As he spoke in front of the House Science Committee, he said that the U.S. doesn’t even have the capabilities to defend itself from an asteroid similar to the one that exploded over Russia last month.

After he was asked what NASA’s plans were if they saw a similar asteroid coming for New York, Bolden said, “The answer to you is, if it’s coming in three weeks, pray.”

Asteroid concerns have risen since the 55-foot-wide rock blew up over Chelyabinsk, Russia without warning. It got many U.S. lawmakers wondering what would happen if the same one would have hit our country.

Rep. Bill Posey, of Florida, said, “While a good segment of the country thinks we can just call Bruce Willis in, we don’t even have a shuttle anymore.”

Many blame the House and current Administration for the lack of preparedness. Posey said he was angered by their failure to back a $750 million infrared telescope orbiting Venus.

One reason the Russian meteor was not detected was because it came from the same direction as the sun, so land-based telescopes were useless.

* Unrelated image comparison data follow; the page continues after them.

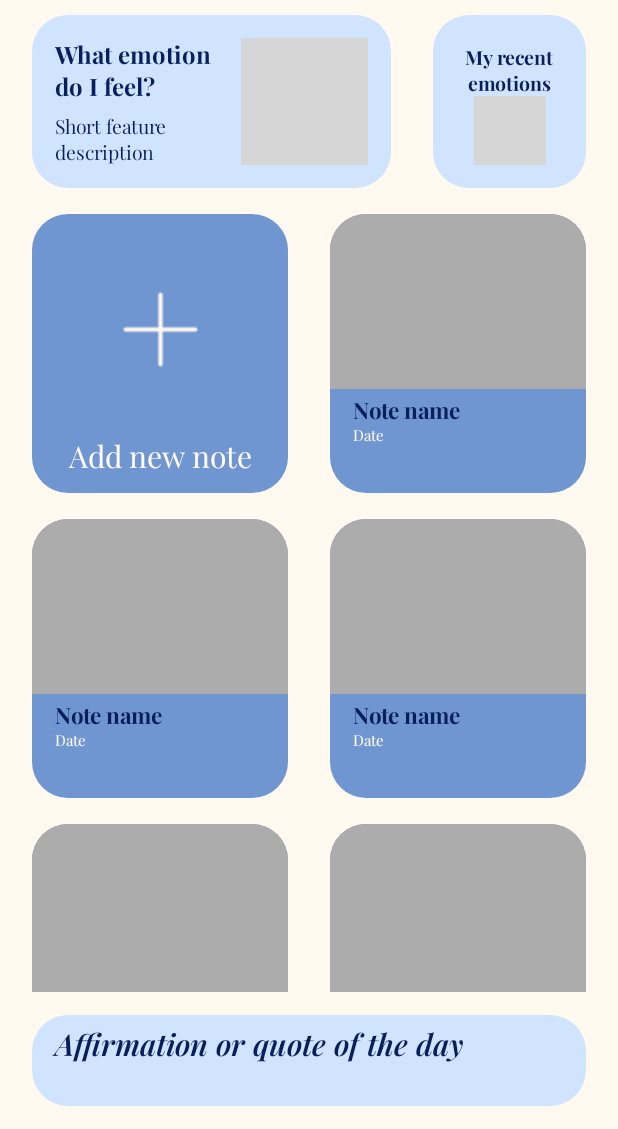
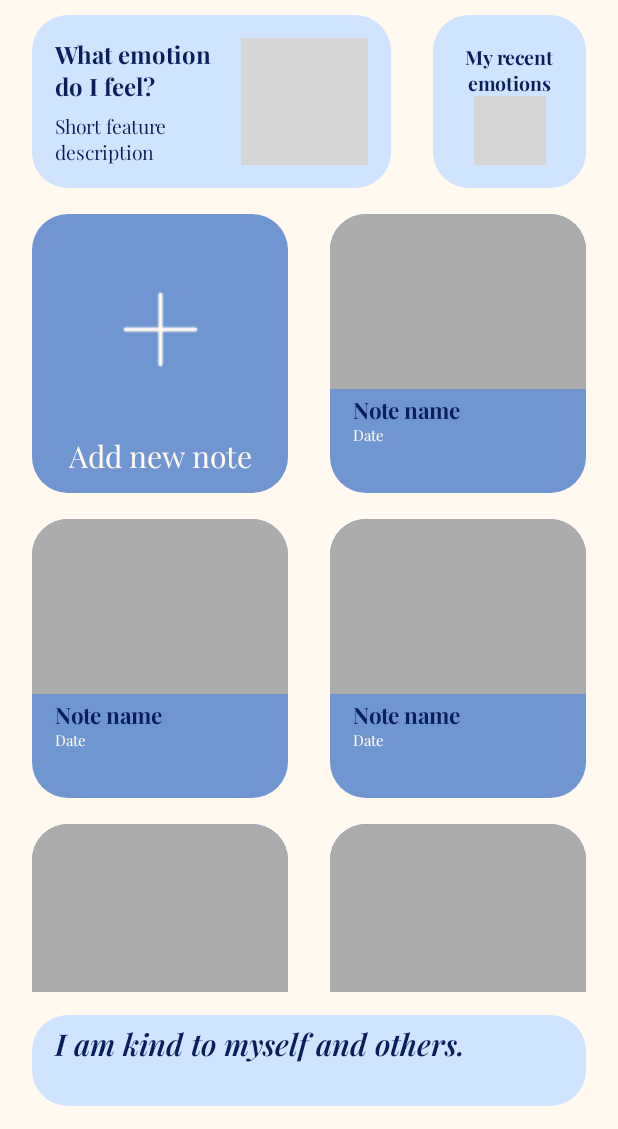
Before and after one commit to IU-Capstone-Project-2024/Dear-Diary, an Android app built with Jetpack Compose: the MainScreen screen opened through its navigation route, on a phone screen of 412 x 824 dp, the part 107-1236 px from its top. Run offline under Robolectric (Android 15) with nearby library versions, the phone set to English and light mode, and no system bars; our stand-ins replace Room's generated code, Timber; Roboto replaces fonts that are not available here; grey boxes are pictures that could not be loaded.

Commit message:
getting affirmations. android

```diff
--- a/app/src/main/java/com/example/deardairy/MainActivity.kt
+++ b/app/src/main/java/com/example/deardairy/MainActivity.kt
@@ -1,21 +1,50 @@
 package com.example.deardairy
 
 import android.os.Bundle
+import android.util.Log
 import androidx.activity.ComponentActivity
 import androidx.activity.compose.setContent
 import androidx.compose.foundation.layout.fillMaxSize
+import androidx.compose.runtime.Composable
 import androidx.compose.ui.Modifier
+import androidx.compose.ui.tooling.preview.Preview
 import androidx.navigation.compose.rememberNavController
+import com.example.deardairy.database.DatabaseInitializer
 import com.example.deardairy.ui.theme.DearDairyTheme
+import kotlinx.coroutines.GlobalScope
+import kotlinx.coroutines.launch
+import timber.log.Timber
+
 
 class MainActivity : ComponentActivity() {
     override fun onCreate(savedInstanceState: Bundle?) {
         super.onCreate(savedInstanceState)
+//        setContentView(R.layout.activity_main)
+
+        // Инициализация базы данных
+        DatabaseInitializer.initialize(this)
+
+
+        // Добавление аффирмаций в базу данных
+        GlobalScope.launch {
+            DatabaseInitializer.addAllAffirmations()
+////            val count = DatabaseInitializer.affirmationDao.getCount()
+////            Log.d("AffirmationCount", "Количество рядов в таблице Affirmation: $count")
+        }
+
         setContent {
             DearDairyTheme {
                 val navController = rememberNavController()
                 NavGraph(navController = navController, modifier = Modifier.fillMaxSize())
+
             }
         }
     }
 }
+
+@Preview
+@Composable
+fun MainPreview(){
+    val count = 5
+    println("Количество рядов в таблице Affirmation: $count")
+}
--- a/app/src/main/java/com/example/deardairy/MainScreen.kt
+++ b/app/src/main/java/com/example/deardairy/MainScreen.kt
@@ -1,5 +1,6 @@
 package com.example.deardairy
 
+import android.content.Context
 import android.graphics.drawable.Icon
 import androidx.compose.foundation.Image
 import androidx.compose.foundation.background
@@ -13,13 +14,20 @@ import androidx.compose.foundation.text.BasicText
 import androidx.compose.foundation.verticalScroll
 import androidx.compose.material3.Icon
 import androidx.compose.material3.MaterialTheme
+import androidx.compose.material3.Text
 import androidx.compose.runtime.Composable
+import androidx.compose.runtime.LaunchedEffect
+import androidx.compose.runtime.getValue
+import androidx.compose.runtime.mutableStateOf
+import androidx.compose.runtime.remember
+import androidx.compose.runtime.setValue
 import androidx.compose.ui.Alignment
 import androidx.compose.ui.Modifier
 import androidx.compose.ui.draw.clip
 import androidx.compose.ui.graphics.Color
 import androidx.compose.ui.layout.ContentScale
 import androidx.compose.ui.platform.LocalConfiguration
+import androidx.compose.ui.platform.LocalContext
 import androidx.compose.ui.res.painterResource
 import androidx.compose.ui.text.TextStyle
 import androidx.compose.ui.text.font.FontStyle
@@ -31,6 +39,9 @@ import androidx.compose.ui.unit.dp
 import androidx.compose.ui.unit.sp
 import androidx.navigation.NavHostController
 import androidx.navigation.compose.rememberNavController
+import androidx.room.Room
+import com.example.deardairy.database.AppDatabase
+//import com.example.deardairy.database.AppDatabase
 import com.example.deardairy.ui.theme.BackgroundColor
 import com.example.deardairy.ui.theme.BlueContainerColor
 import com.example.deardairy.ui.theme.BodyTextStyle
@@ -42,6 +53,33 @@ import com.example.deardairy.ui.theme.LightBlueContainerColor
 import com.example.deardairy.ui.theme.TitleTextStyle
 import com.example.deardairy.ui.theme.TopBar
 import com.example.deardairy.ui.theme.playfairDisplayFontFamily
+import android.util.Log
+import kotlinx.coroutines.Dispatchers
+import kotlinx.coroutines.withContext
+
+
+object DatabaseHelper {
+
+    suspend fun getRandomAffirmation(context: Context): String {
+        val database = Room.databaseBuilder(
+            context.applicationContext,
+            AppDatabase::class.java,
+            "dear_dairy_database"
+        ).build()
+
+        val affirmationDao = database.affirmationDao()
+
+        var randomId = (0..99).random()
+        var randomIdLong = randomId.toLong()
+        Log.d("AffirmationPreview", "Random ID: $randomId")
+
+        val affirmation = affirmationDao.findById(randomIdLong)
+        affirmation?.text ?: "No affirmation found"
+        return affirmation?.text ?: "No affirmation found"
+    }
+}
+
+
 
 val NotesCounter =  8
 
@@ -54,6 +92,21 @@ fun MainScreen(navController: NavHostController) {
     val scrollState = rememberScrollState()
     val cardWidth = screenWidthDp/2 - 25.dp - 10.5.dp
     val cardHeight =  cardWidth * 1.092f
+
+    var randomAffirmation by remember { mutableStateOf("") }
+    val context = LocalContext.current
+
+    LaunchedEffect(Unit) {
+        try {
+            val affirmation = withContext(Dispatchers.IO) {
+                DatabaseHelper.getRandomAffirmation(context)
+            }
+            randomAffirmation = affirmation
+        } catch (e: Exception) {
+            Log.e("MainScreen", "Error fetching affirmation", e)
+            randomAffirmation = "Failed to load affirmation"
+        }
+    }
 
     Column(
         modifier = Modifier
@@ -232,7 +285,8 @@ fun MainScreen(navController: NavHostController) {
             contentAlignment = Alignment.TopStart
         ) {
             BasicText(
-                text = "Affirmation or quote of the day",
+                text = randomAffirmation ?: "Loading...",
+//                text = "test",
                 style = TextStyle(
                     fontFamily = playfairDisplayFontFamily,
                     fontWeight = FontWeight.SemiBold,
@@ -249,5 +303,11 @@ fun MainScreen(navController: NavHostController) {
 @Preview
 @Composable
 fun MainScreenPreview() {
+    val context = LocalContext.current
     MainScreen(navController = rememberNavController())
+    var randomAffirmation by remember { mutableStateOf("") }
+
+    LaunchedEffect(Unit) {
+        randomAffirmation = DatabaseHelper.getRandomAffirmation(context)
+    }
 }
--- a/app/src/main/java/com/example/deardairy/MyEmotionsScreen.kt
+++ b/app/src/main/java/com/example/deardairy/MyEmotionsScreen.kt
@@ -35,7 +35,9 @@ fun MyEmotionsScreen(navController: NavHostController) {
             .fillMaxSize(),
         verticalArrangement = Arrangement.Top
     ) {
-        TopBar(title = "My Emotions", showLeftButton = true, navController = navController)
+        TopBar(title = "My Emotions", showLeftButton = true, navController = navController){
+            navController.navigate("main_screen")
+        }
 
         PrimaryStyledContainer{
             LazyColumn (
--- a/app/src/main/java/com/example/deardairy/NavGraph.kt
+++ b/app/src/main/java/com/example/deardairy/NavGraph.kt
@@ -3,9 +3,11 @@ package com.example.deardairy
 import androidx.compose.runtime.Composable
 import androidx.compose.ui.Modifier
 import androidx.navigation.NavHostController
+import androidx.navigation.NavType
 import androidx.navigation.compose.NavHost
 import androidx.navigation.compose.composable
 import androidx.navigation.compose.rememberNavController
+import androidx.navigation.navArgument
 
 @Composable
 fun NavGraph(
@@ -44,8 +46,19 @@ fun NavGraph(
         composable("my_emotions_before_analytics") {
             MyEmotionsBeforeAnalyticsScreen(navController)
         }
-        composable("my_emotions_loading"){
-            MyEmotionsLoading(navController = navController)
+        composable(
+            "my_emotions_loading/{selectedTimePeriod}",
+            arguments = listOf(navArgument("selectedTimePeriod") { type = NavType.StringType })
+        ) { backStackEntry ->
+            val selectedTimePeriod = backStackEntry.arguments?.getString("selectedTimePeriod") ?: "Today"
+            MyEmotionsLoading(navController = navController, selectedTimePeriod = selectedTimePeriod)
+        }
+        composable(
+            "my_emotions_analytics/{selectedTimePeriod}",
+            arguments = listOf(navArgument("selectedTimePeriod") { type = NavType.StringType })
+        ) { backStackEntry ->
+            val selectedTimePeriod = backStackEntry.arguments?.getString("selectedTimePeriod") ?: "Today"
+            MyEmotionsAnalytics(navController = navController, selectedTimePeriod = selectedTimePeriod)
         }
     }
 }
--- /dev/null
+++ b/app/src/main/java/com/example/deardairy/database/Affirmations.kt
@@ -0,0 +1,196 @@
+package com.example.deardairy.database
+
+import android.content.Context
+import android.util.Log
+import androidx.room.ColumnInfo
+import androidx.room.Dao
+import androidx.room.Entity
+import androidx.room.Insert
+import androidx.room.PrimaryKey
+import androidx.room.Query
+import androidx.room.Room
+import kotlinx.coroutines.GlobalScope
+import kotlinx.coroutines.flow.Flow
+import kotlinx.coroutines.launch
+
+//@Entity(tableName = "Affirmations")
+@Entity
+data class Affirmation(
+    @PrimaryKey var id: Long = 0,
+    @ColumnInfo(name = "text")var text: String?
+)
+
+@Dao
+interface AffirmationDao {
+    @Insert
+    fun insert(vararg affirmation: Affirmation): LongArray
+
+    @Insert
+    fun insertAllAffirmations(affirmations: List<Affirmation>): LongArray
+
+    @Query("SELECT * FROM Affirmation")
+    fun getAll(): List<Affirmation>
+
+    @Query("SELECT * FROM Affirmation WHERE id IN (:ids)")
+    fun loadAllByIds(ids: IntArray): List<Affirmation>
+
+    @Query("SELECT * FROM Affirmation WHERE id = :id LIMIT 1")
+    fun findById(id : Long): Affirmation?
+
+//    @Query("SELECT COUNT(*) FROM Affirmation")
+//    fun getCount(): Int
+
+    @Query("SELECT COUNT(*) FROM Affirmation WHERE id = :id")
+    fun getCount(id: Long): Int
+
+    @Query("DELETE FROM Affirmation")
+    fun deleteAll()
+}
+
+object DatabaseInitializer{
+
+    private lateinit var database: AppDatabase
+    lateinit var affirmationDao: AffirmationDao
+
+    // Метод для инициализации базы данных
+    fun initialize(context: Context) {
+        database = Room.databaseBuilder(
+            context.applicationContext,
+            AppDatabase::class.java,
+            "dear_dairy_database"
+        ).build()
+
+        affirmationDao = database.affirmationDao()
+    }
+
+    // Метод для получения всех аффирмаций из списка
+    private fun getAffirmationsList(): List<Affirmation> {
+        val affirmations = mutableListOf<Affirmation>()
+        affirmations.add(Affirmation(text = "I am worthy of love and respect."))
+        affirmations.add(Affirmation(text = "I am capable of achieving my goals."))
+        affirmations.add(Affirmation(text = "I am grateful for my journey."))
+        affirmations.add(Affirmation(text = "I am growing stronger every day."))
+        affirmations.add(Affirmation(text = "I am proud of my progress."))
+        affirmations.add(Affirmation(text = "I trust my intuition."))
+        affirmations.add(Affirmation(text = "I am confident in my abilities."))
+        affirmations.add(Affirmation(text = "I embrace my uniqueness."))
+        affirmations.add(Affirmation(text = "I am open to new opportunities."))
+        affirmations.add(Affirmation(text = "I am surrounded by positive energy."))
+        affirmations.add(Affirmation(text = "I choose to be happy."))
+        affirmations.add(Affirmation(text = "I am at peace with myself."))
+        affirmations.add(Affirmation(text = "I am resilient and can overcome challenges."))
+        affirmations.add(Affirmation(text = "I am deserving of all good things."))
+        affirmations.add(Affirmation(text = "I am filled with positive thoughts."))
+        affirmations.add(Affirmation(text = "I am in control of my life."))
+        affirmations.add(Affirmation(text = "I am grateful for today."))
+        affirmations.add(Affirmation(text = "I believe in myself."))
+        affirmations.add(Affirmation(text = "I am a positive thinker."))
+        affirmations.add(Affirmation(text = "I am worthy of success."))
+        affirmations.add(Affirmation(text = "I am in charge of my happiness."))
+        affirmations.add(Affirmation(text = "I am a magnet for positivity."))
+        affirmations.add(Affirmation(text = "I am becoming a better version of myself."))
+        affirmations.add(Affirmation(text = "I am worthy of my dreams."))
+        affirmations.add(Affirmation(text = "I am full of potential."))
+        affirmations.add(Affirmation(text = "I am creating my own destiny."))
+        affirmations.add(Affirmation(text = "I am grateful for my body."))
+        affirmations.add(Affirmation(text = "I am a source of inspiration."))
+        affirmations.add(Affirmation(text = "I am proud of who I am becoming."))
+        affirmations.add(Affirmation(text = "I am open to change."))
+        affirmations.add(Affirmation(text = "I am a beacon of light."))
+        affirmations.add(Affirmation(text = "I am grateful for my health."))
+        affirmations.add(Affirmation(text = "I am strong and courageous."))
+        affirmations.add(Affirmation(text = "I am thankful for my support system."))
+        affirmations.add(Affirmation(text = "I am free to be myself."))
+        affirmations.add(Affirmation(text = "I am worthy of all the good in life."))
+        affirmations.add(Affirmation(text = "I am grateful for my talents."))
+        affirmations.add(Affirmation(text = "I am living my best life."))
+        affirmations.add(Affirmation(text = "I am kind to myself and others."))
+        affirmations.add(Affirmation(text = "I am in harmony with the universe."))
+        affirmations.add(Affirmation(text = "I am a beautiful person."))
+        affirmations.add(Affirmation(text = "I am open to abundance."))
+        affirmations.add(Affirmation(text = "I am capable of great things."))
+        affirmations.add(Affirmation(text = "I am enough just as I am."))
+        affirmations.add(Affirmation(text = "I am grateful for my experiences."))
+        affirmations.add(Affirmation(text = "I am committed to my personal growth."))
+        affirmations.add(Affirmation(text = "I am filled with love and compassion."))
+        affirmations.add(Affirmation(text = "I am worthy of inner peace."))
+        affirmations.add(Affirmation(text = "I am grateful for my wisdom."))
+        affirmations.add(Affirmation(text = "I am a work in progress."))
+        affirmations.add(Affirmation(text = "I am strong in mind, body, and spirit."))
+        affirmations.add(Affirmation(text = "I am a positive influence on others."))
+        affirmations.add(Affirmation(text = "I am deserving of joy."))
+        affirmations.add(Affirmation(text = "I am grateful for each moment."))
+        affirmations.add(Affirmation(text = "I am in tune with my inner self."))
+        affirmations.add(Affirmation(text = "I am worthy of my dreams and aspirations."))
+        affirmations.add(Affirmation(text = "I am constantly learning and growing."))
+        affirmations.add(Affirmation(text = "I am grateful for my resilience."))
+        affirmations.add(Affirmation(text = "I am at peace with my past."))
+        affirmations.add(Affirmation(text = "I am open to love and kindness."))
+        affirmations.add(Affirmation(text = "I am a creator of my own destiny."))
+        affirmations.add(Affirmation(text = "I am thankful for my blessings."))
+        affirmations.add(Affirmation(text = "I am proud of my achievements."))
+        affirmations.add(Affirmation(text = "I am a reflection of positivity."))
+        affirmations.add(Affirmation(text = "I am worthy of a wonderful life."))
+        affirmations.add(Affirmation(text = "I am grateful for the love in my life."))
+        affirmations.add(Affirmation(text = "I am open to new possibilities."))
+        affirmations.add(Affirmation(text = "I am deserving of a bright future."))
+        affirmations.add(Affirmation(text = "I am in alignment with my purpose."))
+        affirmations.add(Affirmation(text = "I am a positive thinker and achiever."))
+        affirmations.add(Affirmation(text = "I am grateful for my courage."))
+        affirmations.add(Affirmation(text = "I am embracing my true self."))
+        affirmations.add(Affirmation(text = "I am worthy of great things."))
+        affirmations.add(Affirmation(text = "I am at peace with where I am."))
+        affirmations.add(Affirmation(text = "I am a source of happiness."))
+        affirmations.add(Affirmation(text = "I am grateful for my journey so far."))
+        affirmations.add(Affirmation(text = "I am open to positive changes."))
+        affirmations.add(Affirmation(text = "I am surrounded by love."))
+        affirmations.add(Affirmation(text = "I am grateful for today’s opportunities."))
+        affirmations.add(Affirmation(text = "I am deserving of all my desires."))
+        affirmations.add(Affirmation(text = "I am a beacon of positivity."))
+        affirmations.add(Affirmation(text = "I am in control of my thoughts."))
+        affirmations.add(Affirmation(text = "I am grateful for my inner strength."))
+        affirmations.add(Affirmation(text = "I am capable of amazing things."))
+        affirmations.add(Affirmation(text = "I am worthy of love and kindness."))
+        affirmations.add(Affirmation(text = "I am open to new experiences."))
+        affirmations.add(Affirmation(text = "I am thankful for my life."))
+        affirmations.add(Affirmation(text = "I am growing every day."))
+        affirmations.add(Affirmation(text = "I am deserving of all the good things in life."))
+        affirmations.add(Affirmation(text = "I am grateful for my journey of self-discovery."))
+        affirmations.add(Affirmation(text = "I am a positive force in the world."))
+        affirmations.add(Affirmation(text = "I am worthy of all my accomplishments."))
+        affirmations.add(Affirmation(text = "I am open to endless possibilities."))
+        affirmations.add(Affirmation(text = "I am grateful for my unique journey."))
+        affirmations.add(Affirmation(text = "I am a source of inspiration to others."))
+        affirmations.add(Affirmation(text = "I am worthy of my dreams and goals."))
+        affirmations.add(Affirmation(text = "I am embracing my journey with gratitude."))
+        affirmations.add(Affirmation(text = "I am filled with positive energy."))
+        affirmations.add(Affirmation(text = "I am thankful for my inner peace."))
+        affirmations.add(Affirmation(text = "I am confident in my path forward."))
+
+        var count = 0
+        for (i in affirmations.indices) {
+            affirmations[i].id = count.toLong()
+            count += 1
+        }
+        Log.d("DatabaseInitializer", "Affirmations: $affirmations")
+        return affirmations
+    }
+
+    // Метод для добавления всех аффирмаций в базу данных
+    fun addAllAffirmations() {
+        GlobalScope.launch {
+            affirmationDao.deleteAll()
+
+            val affirmations = getAffirmationsList()
+            try {
+                Log.d("DatabaseInitializer", "Inserting affirmations: $affirmations")
+//                affirmationDao.insertAllAffirmations(affirmations)
+                val insertedIds = affirmationDao.insertAllAffirmations(affirmations)
+
+                Log.d("DatabaseInitializer", "Inserted affirmations successfully")
+            } catch (e: Exception) {
+                Log.e("DatabaseInitializer", "Error inserting affirmations", e)
+            }
+        }
+    }
+}
--- a/app/src/main/java/com/example/deardairy/ui/theme/Containers.kt
+++ b/app/src/main/java/com/example/deardairy/ui/theme/Containers.kt
@@ -312,7 +312,8 @@ fun CustomBoxWithTexts(
 fun TopBar(
     title: String,
     showLeftButton: Boolean = true, // Параметр для показа левой кнопки (по умолчанию true)
-    navController: NavHostController? = null
+    navController: NavHostController? = null,
+    onMiniButtonClick: (() -> Unit)? = null
 ) {
     Box(
         modifier = Modifier
@@ -327,8 +328,11 @@ fun TopBar(
                 verticalAlignment = Alignment.CenterVertically,
                 horizontalArrangement = Arrangement.Start
             ) {
-                // Mini button instead of box
-                MiniButton(onClick = { navController?.popBackStack() },)
+                if (onMiniButtonClick != null) {
+                    MiniButton(onClick = onMiniButtonClick)
+                } else {
+                    MiniButton(onClick = { navController?.popBackStack() },)
+                }
             }
         }
         Row(
```
Also changed, not shown: app/build.gradle.kts (+7 -0 lines), app/src/main/java/com/example/deardairy/MyEmotionsAnalytics.kt (+22 -7 lines), app/src/main/java/com/example/deardairy/MyEmotionsBeforeAnalytics.kt (+13 -9 lines), app/src/main/java/com/example/deardairy/MyEmotionsLoading.kt (+8 -2 lines), app/src/main/java/com/example/deardairy/NewNoteScreen.kt (+26 -8 lines), app/src/main/java/com/example/deardairy/database/AppDatabase.kt (added, +42 -0 lines), app/src/main/java/com/example/deardairy/database/Emotions.kt (added, +13 -0 lines), app/src/main/java/com/example/deardairy/database/Notes.kt (added, +15 -0 lines), app/src/main/java/com/example/deardairy/database/User.kt (added, +24 -0 lines).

At the meeting, the Committee learned that an asteroid only 55-feet-wide has the ability to flatten an entire city. Russian’s meteor exploded 56 feet above ground, so the effect was less.

Currently, the ability to detect a deadly asteroid seems pretty hopeless, as Bolden said it would take untill 2030 to identify 90 percent of near-Earth objects between 140 meters and 1 kilometer in width, even with a funding of $20 million a year.

White House science adviser John Holdren said there is a slim chance of an object hitting Earth and causing casualties, but since the consequences are so large, we need to take it seriously.

“The odds of a near-Earth object strike causing massive casualties and destruction of infrastructure are very small, but the potential consequences of such an event are so large that it makes sense to take the risk seriously,” Holdren said.

He said the most useful project would be to put an infrared-sensing telescope in a Venus-like orbit, similar to the Sentinel Space Telescope being developed by nonprofit B612 Foundation.

He said of the Russian asteroid: “It came from a direction where our [existing] telescopes could not look. We cannot look in the sun.”

The cost of creating the telescope stands at $750 million, compared to the administration’s $2 billion plan to send astronauts to a near-Earth asteroid by 2025.

Bolden said the building of a telescope is more important.

“The president has a plan. But that plan is incremental. And if we want to save the planet, because I think that’s what we’re talking about, then we have  to get together...and decide how we’re going to execute that plan.”

CBS, DailyMail